What with papers on risks to customers from financial incentives (FG13/01) and now a guidance consultation on inducements and conflicts of interest, it seems that we need to have a grown-up conversation about what exactly the regulator is trying to achieve, and why it finds it so hard.
Faced with a new competition objective the FCA needs to work out what “promoting effective competition in the interests of consumers in the markets for regulated financial services” really means.
In a blinding flash of honesty, Christopher Woolard, the director of policy, risk and research for the FCA, in a speech earlier this month opined: “If we are being really honest with ourselves, when faced with a breakdown of either rationality or price efficiency when our models didn’t seem to work, the most frequent regulatory response was to provide yet more information.”
Now how can a regulator which has been in place in one form or another for a quarter of a century have failed to realise that providing more and more information to customers who know little of the intricate world of personal finance is going to be ultimately futile, if not entirely counterproductive?
So the FCA is, we learn, trawling through the old handbook to see where the rules may have led to unintended consequences and had an adverse effect on competition.
We also learn that the FCA is “rolling out competition training” and planning the “recruitment of more staff with competition expertise”.
My mind boggles at what ‘competition training’ looks like: vast cohorts of regulators sent to engage in muddy team building? And surely every human being over the age of around four has ‘competition expertise’ – it is called life.
But more productively, we would be well served by drawing the FCA’s attention to the most egregious examples of rules inhibiting competition.
Let us start with the new capital adequacy regime. The consequences of the rules made (and questioned) for years are only now being realised as firms crunch the numbers.
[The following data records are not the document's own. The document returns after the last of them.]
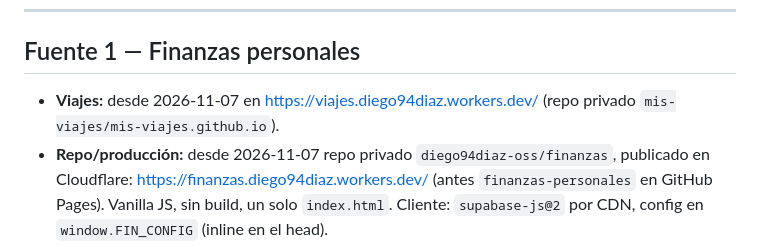
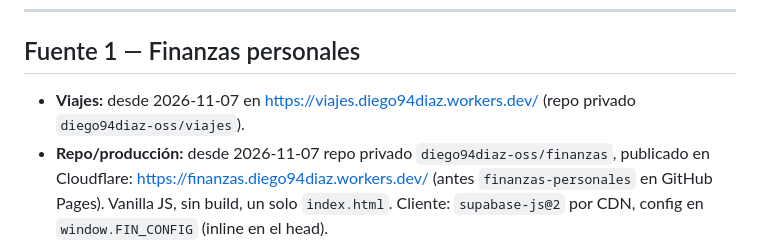
Before and after one commit to diego94diaz-oss/mi-dia, a Markdown page: DATA-SOURCES.md, the part around the change. GitHub-like rendering.

Commit message:
docs: repo de Viajes movido a diego94diaz-oss/viajes y publicación automática
Co-Authored-By: Claude Opus 5.5 <noreply@anthropic.com>

```diff
--- a/DATA-SOURCES.md
+++ b/DATA-SOURCES.md
@@ -23,7 +23,7 @@ Finanzas + Kratos + Inversiones. No se necesitan credenciales nuevas.
 
 ## Fuente 1 — Finanzas personales
 
-- **Viajes:** desde 2026-11-07 en https://viajes.diego94diaz.workers.dev/ (repo privado `mis-viajes/mis-viajes.github.io`).
+- **Viajes:** desde 2026-11-07 en https://viajes.diego94diaz.workers.dev/ (repo privado `diego94diaz-oss/viajes`).
 - **Repo/producción:** desde 2026-11-07 repo privado `diego94diaz-oss/finanzas`, publicado en Cloudflare: https://finanzas.diego94diaz.workers.dev/ (antes `finanzas-personales` en GitHub Pages).
   Vanilla JS, sin build, un solo `index.html`. Cliente: `supabase-js@2` por CDN,
   config en `window.FIN_CONFIG` (inline en el head).
```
Enforcing reserves of huge levels of capital in firms committed to reducing financial incentives by introducing salaries (a good thing in the regulator’s mind) is a barrier to entry for new firms, a barrier to competition for existing firms and a barrier to corporate investment, recruitment, staff development, and even staying in business at all.
If he wants to understand unintended consequences Mr Woolard would do worse than to start here, and change the rules before they do any more harm.